Using the data that follows, say how many lines contain the word "kdeplot", giving the number by itself.
***** Source information *****
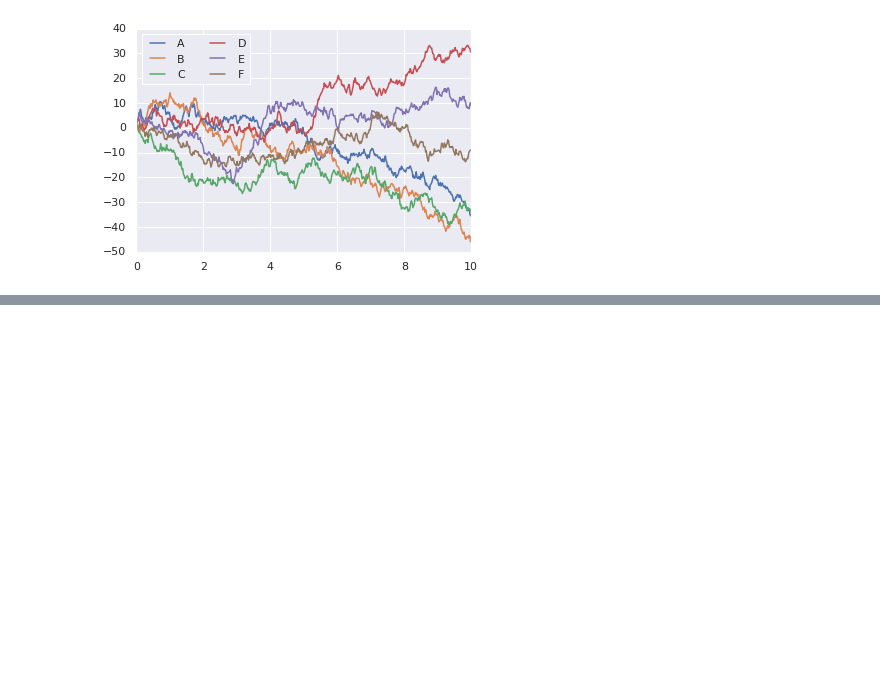
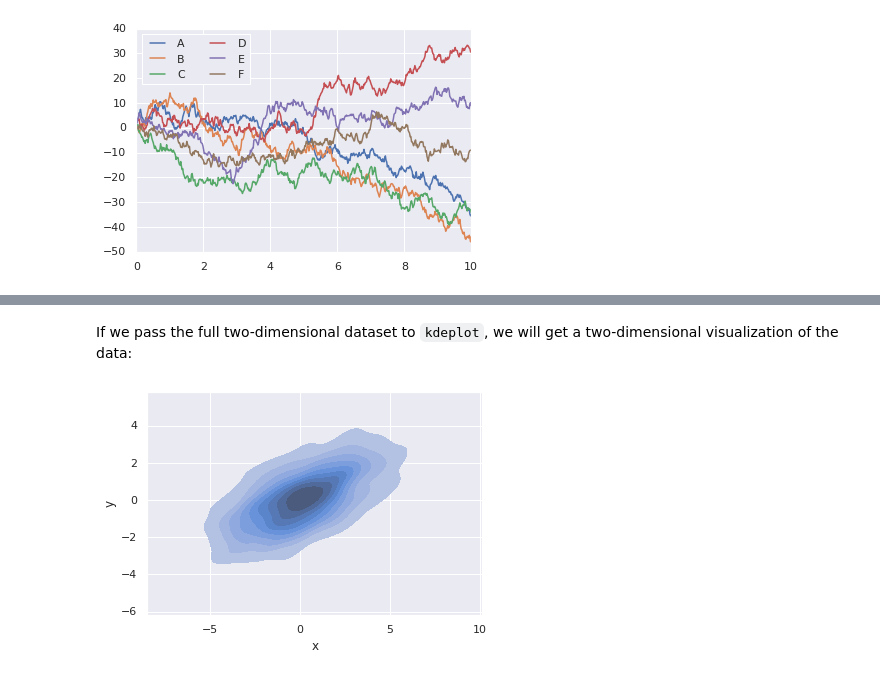
Before and after one commit to tomperr/tomperr_is_learning, a Jupyter notebook: Python_Data_Science_Handbook/Matplotlib/15_Visualization_with_Seaborn.ipynb, the cells around one changed output, grey strips where cells are left out. Saved outputs shown, nothing was run; the diff lists cells and outputs as text; code cells hidden in the pictures; blank space fills up the shorter version.

```diff
--- a/Python_Data_Science_Handbook/Matplotlib/15_Visualization_with_Seaborn.ipynb
+++ b/Python_Data_Science_Handbook/Matplotlib/15_Visualization_with_Seaborn.ipynb
@@ -65,0 +95,6 @@ sns.distplot(data['y']);
+# %% [markdown]
+If we pass the full two-dimensional dataset to ``kdeplot``, we will get a two-dimensional visualization of the data:
+# %%
+sns.kdeplot(data=data, x="x", y="y", fill=True);
+# %% [output]
+[figure, added]
```
Also changed, not shown: parts of 75 cells of this notebook.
*****
- Solution to this task -
2